A jury in a coroner’s inquest into the Winters Hotel fire in Vancouver, which resulted in the deaths of two people, recommended that public funding for single-room-occupancy hotels in privately owned buildings be discontinued. Among the more than two dozen recommendations was that BC Housing work with operators and owners to enforce higher fire safety standards in SRO buildings beyond the minimum requirements.
The inquest focused on the deaths of Mary Ann Garlow and Dennis Guay, who were found in the remains of the hotel a week after the fire. The Winters Hotel was one of about 150 SRO buildings in Vancouver, housing some of the city’s most vulnerable residents, many of whom are on the verge of homelessness. Although the hotel was operated by Atira Property Management with funding from BC Housing, it was owned by Peter Plett.
About 70 tenants resided in the over 100-year-old building at the time of the fire, which was caused by lit candles left on a bed. The jury heard that the building lacked modern fire safety protections and its sprinkler system was inoperable since a smaller fire three days earlier.
One of the recommendations from the jury was the establishment of a “resource team” to provide additional staffing and support during critical incidents in SRO buildings. The jury also proposed that the Vancouver Police Department collaborate with SRO operators to develop best practices for locating missing individuals and ensuring their safety.
Additionally, the jury suggested full funding for assistive devices for residents with mobility or hearing disabilities, as well as the implementation of a buddy system and backup fire extinguishers for fire safety.
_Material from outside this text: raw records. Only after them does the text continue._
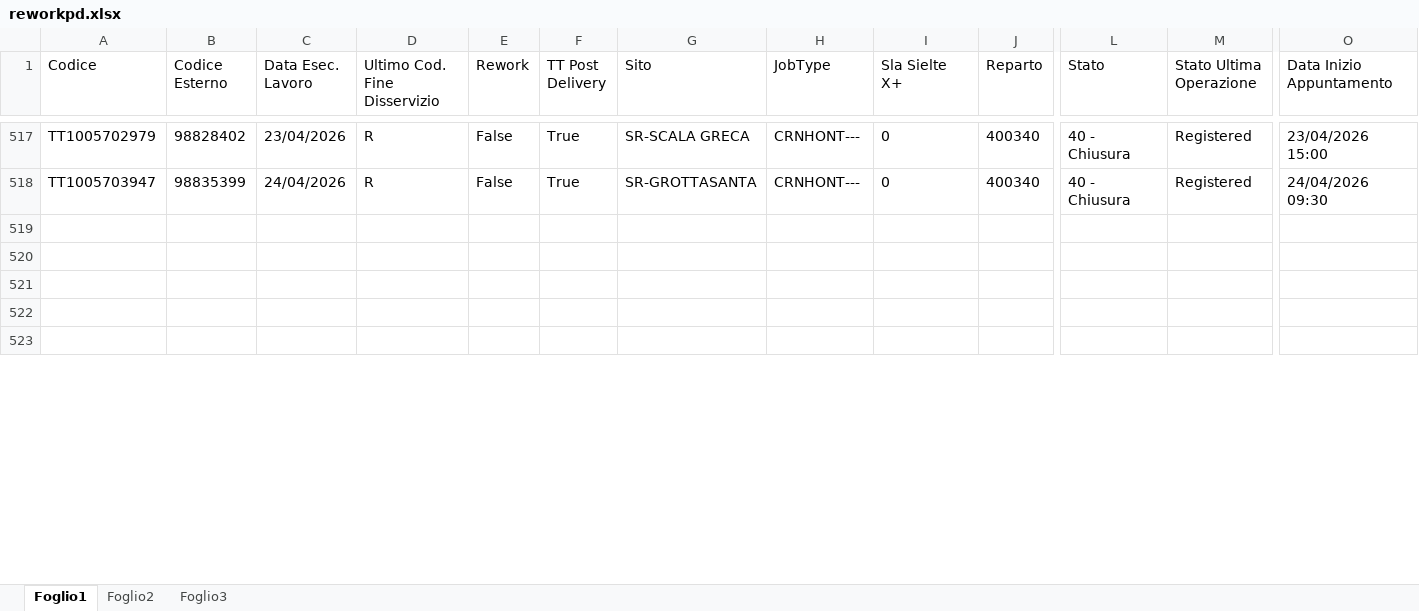
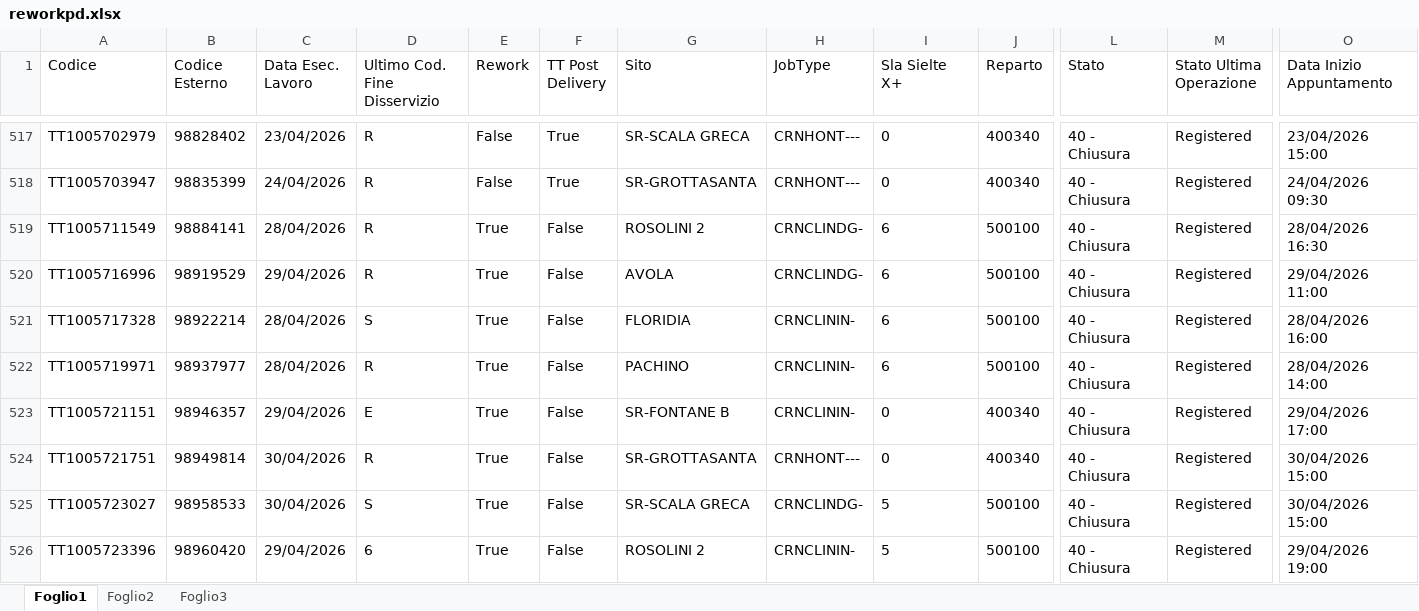
Before and after one commit to lbianco11197/Avanzamento-Impulsiva-v2, an Excel workbook: reworkpd.xlsx, sheet Foglio1, drawn as a sheet; only a part is shown, gaps mark what is left out; the shorter side is filled out with more unchanged rows; values as stored, in another font and other column widths than the file's, no borders; conditional formats not drawn; rows hold the shown columns only; the diff covers the shown part only; the diff names each change by its address in the sheet, - before the commit and + after, or states it on an @@ line.

Commit message:
Aggiornato reworkpd.xlsx da lbianco via Streamlit

```diff
--- a/reworkpd.xlsx (sheet Foglio1)
+++ b/reworkpd.xlsx (sheet Foglio1)
+row 519: TT1005711549 | 98884141 | 28/04/2026 | R | True | False | ROSOLINI 2 | CRNCLINDG- | 6 | 500100 | 40 - Chiusura | Registered | 28/04/2026 16:30
+row 520: TT1005716996 | 98919529 | 29/04/2026 | R | True | False | AVOLA | CRNCLINDG- | 6 | 500100 | 40 - Chiusura | Registered | 29/04/2026 11:00
+row 521: TT1005717328 | 98922214 | 28/04/2026 | S | True | False | FLORIDIA | CRNCLININ- | 6 | 500100 | 40 - Chiusura | Registered | 28/04/2026 16:00
+row 522: TT1005719971 | 98937977 | 28/04/2026 | R | True | False | PACHINO | CRNCLININ- | 6 | 500100 | 40 - Chiusura | Registered | 28/04/2026 14:00
+row 523: TT1005721151 | 98946357 | 29/04/2026 | E | True | False | SR-FONTANE B | CRNCLININ- | 0 | 400340 | 40 - Chiusura | Registered | 29/04/2026 17:00
+row 524: TT1005721751 | 98949814 | 30/04/2026 | R | True | False | SR-GROTTASANTA | CRNHONT--- | 0 | 400340 | 40 - Chiusura | Registered | 30/04/2026 15:00
+row 525: TT1005723027 | 98958533 | 30/04/2026 | S | True | False | SR-SCALA GRECA | CRNCLINDG- | 5 | 500100 | 40 - Chiusura | Registered | 30/04/2026 15:00
+row 526: TT1005723396 | 98960420 | 29/04/2026 | 6 | True | False | ROSOLINI 2 | CRNCLININ- | 5 | 500100 | 40 - Chiusura | Registered | 29/04/2026 19:00
```
Also changed, not shown: 12 added rows and 1 edited cell elsewhere in this sheet.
They also recommended the creation of a full-time mobile team to support firefighters responding to critical incidents in Vancouver, with staff trained to meet the complex needs of rooming house tenants.